Last week, I found this picture posted online:
It immediately got my brain started creating a new world (as if my brain doesn’t have enough to do to keep it busy). Since it’s no use telling my brain to stop being creative, I decided to channel its energy productively to give you all a look at how my writing process progresses. So for this week’s Savvy Saturday, I’ll give you a brief opening to a story I’ve started working on that’s inspired (loosely) by this picture. Next week, I’ll show you some of the behind the scenes work that went into this story. Fair warning: this is a rough draft written over the past week, so it isn’t polished. But it should give a glimpse into a new world that will hopefully end up being intriguing!
The new mechanic was about to get himself thrown overboard. Her dark eyes sparkling in anticipation, Chaska leaned forward on her perch, gripping the yard of the Qaqcha’s mainsail with her legs and the rigging with her left hand. The two men arguing on deck were too far away to hear, especially given the wind that howled right through Chaska’s thick poncho and knitted hat. Even so, the mechanic’s aggravated gestures were perfectly clear – as was Captain Hakula’s reddening face.
Chaska grinned sourly, hooked one soft-booted foot in the rigging and slid down to the deck in record time. She wasn’t about to miss an opportunity to see Hakula ream someone else out for a change. Especially when the victim in question was one of Tukanchiqu’s arrogant, filthy-rich metal workers. Chaska had seen three come and go in her ten months on Hakula’s ship, and loud-mouthed obnoxious know-it-alls they’d been, too, but none of them had had the audacity to argue with the captain himself.
Pulling her cap’s earflaps down against the wind’s bite, Chaska sauntered toward the bow, where Captain Hakula looked like he was about to erupt at any second. As she walked, she picked up the end of a pile of rope that someone – probably Machqu, Captain Hakula’s lazy second cousin – had left in an ugly heap and began recoiling it. It wouldn’t do for any of the Qaqcha’s officers to think she had nothing to do and assign her somewhere out of earshot.
She stopped as close as she dared to the confrontation, keeping her hands busy and her gaze directed over the railing at the swirling white mists of the Unqapa, even as she strained to hear the substance of the argument behind her. The cursed sea was clearer today than sometimes. She could see several feet down into the mist, far enough to see the protection and levitation spells that glowed along the Qaqcha’s cedar hull. Below that, though, the Unqapa glowed a deadly ominous gray.
“I swear, Captain, by the life of the Eldest, the pulser is flawed! You must let me fix it or it will give way before we reach Qayumchi. Please, for all our sakes!”
“What part of ‘no’ don’t you understand, cave-dweller? I already told you – there’s nothing wrong with our systems.”

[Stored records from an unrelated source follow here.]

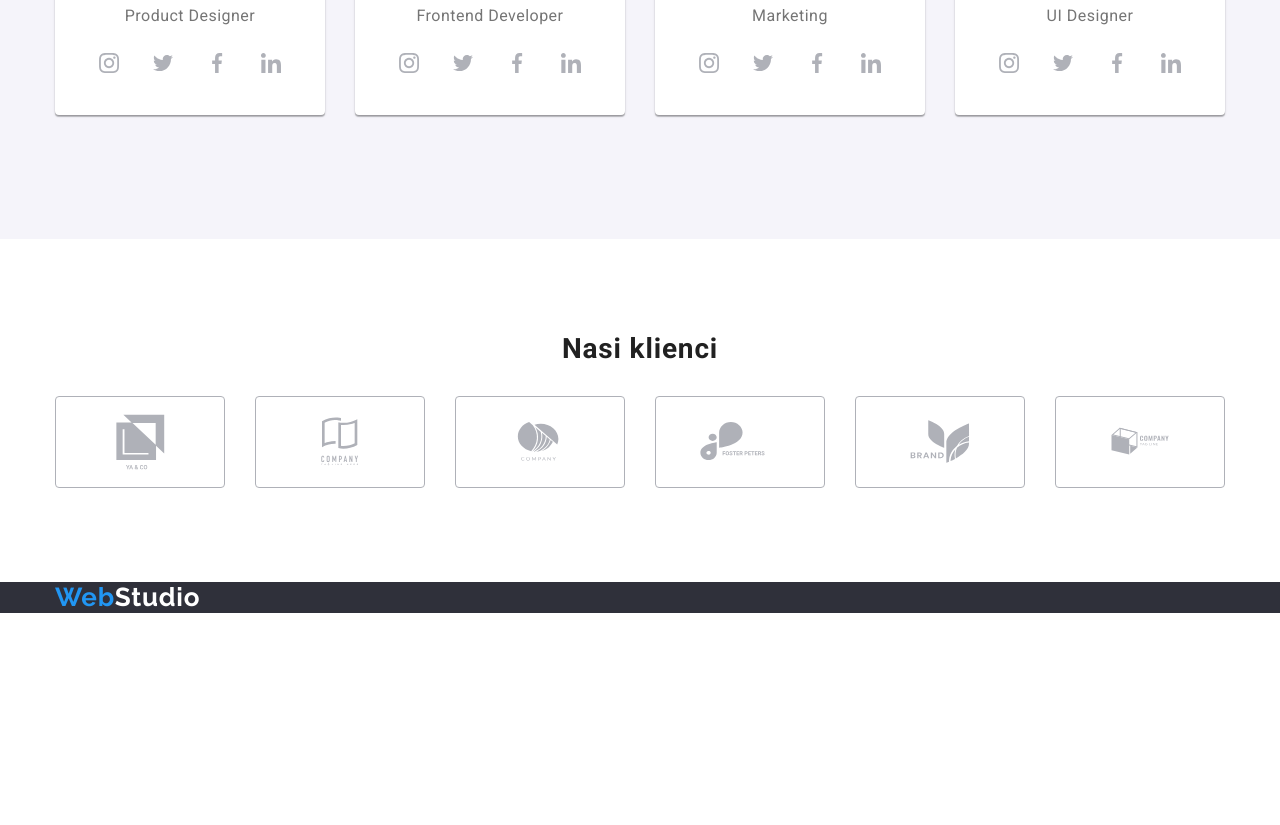
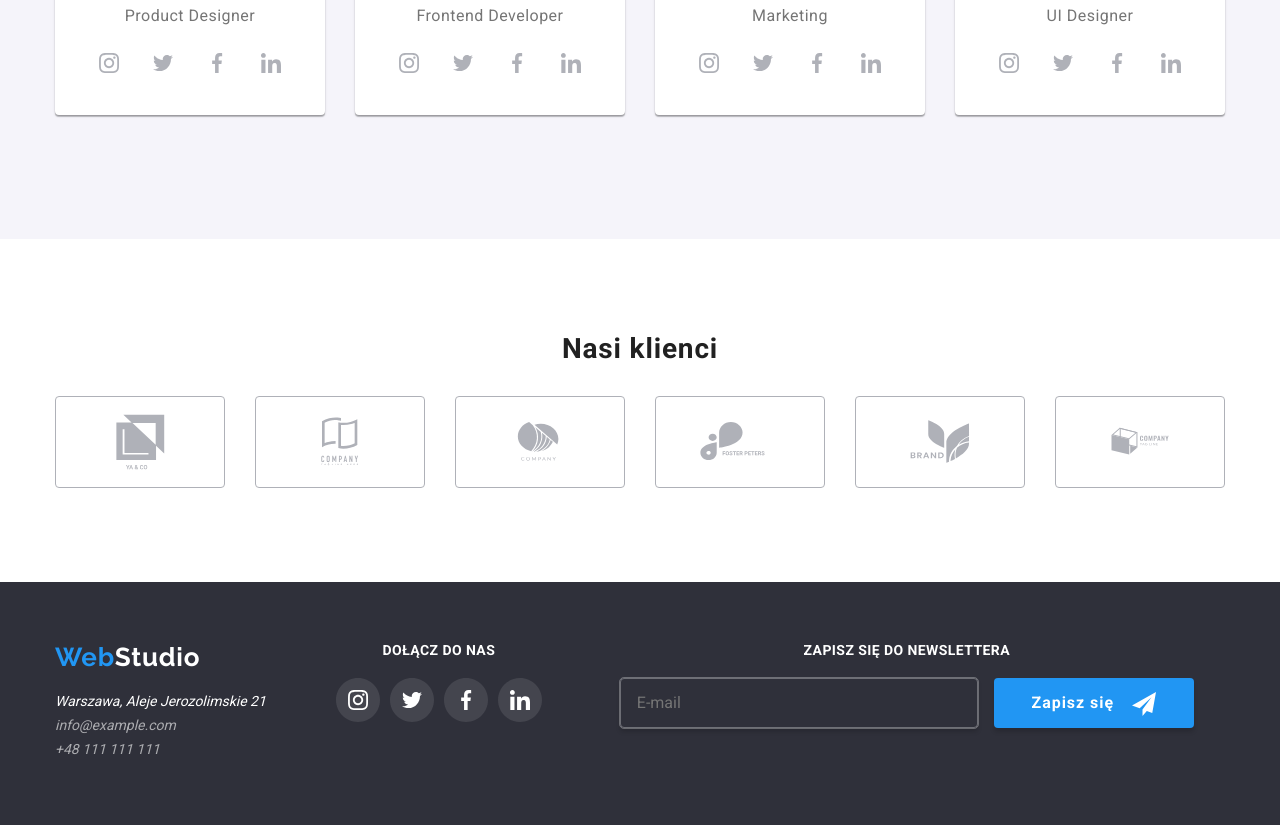
Before and after one commit to CiiSu/goit-markup-hw-08, a plain HTML site: page index.html in a window 1280 px wide. Shown: the part 2229-3054 px from the top of the page. Before the commit the page ends 2842 px from the top, so only its background shows below. Drawn offline with nearby package versions, Linux system fonts and the light colour scheme.

Commit message:
zmiana :

```diff
--- a/index.html
+++ b/index.html
@@ -389,8 +389,58 @@
     </main>
     <footer class="footer">
         <div class="container footer__wrapper">
-            <span class="footer__logo">Web<span class="footer__logo footer__logo--white">Studio</span></span>
-        </div>
+            <div class="footer__adress-social">
+                <div>
+                    <span class="footer__logo">Web<span class="footer__logo footer__logo--white">Studio</span></span>
+                    <address>
+                        <div class="footer__adress-list">
+                            <a class="footer__adress" href="https://goo.gl/maps/wcyMzufaztNmCodf6" target="_blank">
+                                Warszawa, Aleje Jerozolimskie 21</a>
+                            <a class="footer__mail-tel" href="mailto:info@example.com">info@example.com</a></li>
+                            <a class="footer__mail-tel" href="tel:+48111111111">+48 111 111 111</a></li>
+                        </div>
+                    </address>
+                </div>
+                <div>
+                    <h4 class="footer__headline">Dołącz do nas</h4>
+                    <ul class="footer__icon">
+                        <li>
+                            <svg width="44" height="44">
+                                <use href="images/icon.svg#icon-instfooter"></use>
+                            </svg>
+                        </li>
+                        <li>
+                            <svg width="44" height="44">
+                                <use href="images/icon.svg#icon-twitfooter"></use>
+                            </svg>
+                        </li>
+                        <li>
+                            <svg width="44" height="44">
+                                <use href="images/icon.svg#icon-fbfooter"></use>
+                            </svg>
+                        </li>
+                        <li>
+                            <svg width="44" height="44">
+                                <use href="images/icon.svg#icon-infooter"></use>
+                            </svg>
+                        </li>
+                    </ul>
+                </div>
+            </div>
+            <div class="footer__newsletter">
+                <form class="newsletter">
+                    <h2 class="newsletter__headline">ZAPISZ SIĘ DO NEWSLETTERA</h2>
+                    <div>
+                        <input required class="newsletter__input" type="email" name="email" placeholder="E-mail">
+                        <button type="submit" class="newsletter__button">
+                            <span class="newsletter__button--text">Zapisz się</span>
+                            <svg class="newsletter__icon" width="24" height="24">
+                                <use href="images/icon.svg#icon-letter"></use>
+                            </svg>
+                        </button>
+                    </div>
+                </form>
+            </div>
     </footer>
     <div class="backdrop is-hidden" data-modal>
         <div class="modal">
--- a/sass/components/_clients.scss
+++ b/sass/components/_clients.scss
@@ -16,7 +16,7 @@
     }
 
     &__item {
-        width: 210px;
+        width: 200px;
         height: 92px;
         border: 1px solid currentColor;
         color: #afb1b8;
--- a/sass/components/_footer.scss
+++ b/sass/components/_footer.scss
@@ -1,6 +1,6 @@
 .footer {
+    padding-top: 60px;
     background-color: $background-color2;
-    padding: 60px auto 0;
 
     @include desktop {
         padding-bottom: 0;
@@ -27,4 +27,154 @@
             color: $white-color;
         }
     }
+
+    &__adress-social {
+        text-align: center;
+        display: flex;
+        flex-direction: column;
+        align-items: center;
+        gap: 60px;
+        margin-bottom: 60px;
+
+        @include tablet {
+            flex-direction: row;
+            align-items: center;
+            justify-content: center;
+            gap: 144px;
+        }
+
+        @include desktop {
+            gap: 70px;
+            align-items: normal;
+            justify-content: left;
+            text-align: left;
+        }
+    }
+
+    &__adress-list {
+        display: flex;
+        flex-direction: column;
+        padding-top: 20px;
+        font-size: 14px;
+    }
+
+    &__adress {
+        color: $white-color;
+        padding-bottom: 8px;
+        text-decoration: none;
+
+        &:hover,
+        &:focus {
+            color: $selection;
+        }
+    }
+
+    &__mail-tel {
+        color: $footer-color-mail;
+        padding-bottom: 8px;
+        text-decoration: none;
+
+        &:hover,
+        &:focus {
+            color: $selection;
+        }
+    }
+
+    &__headline {
+        color: $white-color;
+        text-align: center;
+        font-size: 14px;
+        font-weight: 700;
+        letter-spacing: 0.42px;
+        text-transform: uppercase;
+    }
+
+    &__icon {
+        display: flex;
+        padding-top: 20px;
+        gap: 10px;
+
+        &:hover,
+        &:focus {
+            color: $selection;
+            fill: $white-color;
+            cursor: pointer;
+        }
+    }
 }
+
+.newsletter {
+    text-align: center;
+    margin-top: 12px;
+
+    @include tablet {
+        display: flex;
+        flex-direction: column;
+        align-items: center;
+        margin-left: auto;
+        margin-right: auto;
+    }
+
+    @include desktop {
+        margin-left: 78px;
+        margin-top: 0px;
+    }
+
+    &__headline {
+        margin-bottom: 20px;
+        text-align: center;
+        color: $white-color;
+        font-size: 14px;
+        font-weight: 700;
+        letter-spacing: 0.42px;
+        text-transform: uppercase;
+    }
+
+    &__input {
+        width: 450px;
+        height: 50px;
+        border-radius: 4px;
+        border: 1px solid rgba(255, 255, 255, 0.3);
+        background: rgba(33, 150, 243, 0);
+        box-shadow: 0px 4px 4px 0px rgba(0, 0, 0, 0.15);
+        outline: 1px solid rgba(255, 255, 255, 0.3);
+
+        &:hover,
+        &:focus {
+            border-color: $selection;
+            cursor: pointer;
+        }
+
+        &::placeholder {
+            padding-block: 15px;
+            padding-left: 16px;
+        }
+
+        @include desktop {
+            width: 358px;
+            margin-right: 12px;
+        }
+    }
+
+    &__button {
+        background-color: $selection;
+        width: 200px;
+        height: 50px;
+        border: none;
+        box-shadow: 0px 4px 4px rgba(0, 0, 0, 0.15);
+        border-radius: 4px;
+        cursor: pointer;
+
+        &--text {
+            font-weight: 700;
+            font-size: 16px;
+            line-height: 30px;
+            letter-spacing: 0.06em;
+            color: $white-color;
+        }
+    }
+
+    &__icon {
+        margin-left: 14px;
+    }
+}
```
Also changed, not shown: css/main.min.css, 1 other file.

Chaska’s hands froze on the coil of rope she was holding. This wasn’t the complaint about the charred food or cramped quarter she had been expecting. She listened even harder. The mechanic’s voice sounded young – and desperate.
“Don’t you hear the way it’s thrumming? Are you deaf? The way the harmonics are going, the sounders will knock each other out of alignment in twelve hours, twenty-four at most. And then we’re easy meat. Please! Just an hour, that’s all it’ll take!”
A chill went up Chaska’s spine, and the mist suddenly looked even more ominous than it had thirty seconds before. If the pulsers were really flawed, they would be lucky to reach a port in one piece. The mist was only the most obvious of the dangers that lurked in the air between the Four Peaks. Chaska swallowed, imagining the creatures that even now lurked just beyond the range of the Qaqcha’s high-frequency pulsers. Sky-serpents – terrible beasts that flapped upward out of the fog, their green and red feathered bodies dripping silver mist as they sought a ship as an easy meal. She had never seen one, but the first mate of the Qaqcha had, and his tales were vivid enough for her to picture the beasts in far more detail than she cared to. Or, worse yet, wild kiruqi, with paws larger than a man’s head, wings strong enough to blow a ship off course with their gale-force wind, and fangs that could snap a mast in two. These were even easier to picture; Chaska had grown up around their smaller, domesticated counterparts as her oldest brother Mantu trained to be a Rider. She still saw him occasionally when the Qaqcha was docked in Qayumchi, gliding through the sky on Pacchu’s broad speckled back, carrying messages from one city to another. But even Mantu would quail at the thought of coming face to face with a feral cousin of his Pacchu; no ship had ever encountered a wild kiruqi and survived…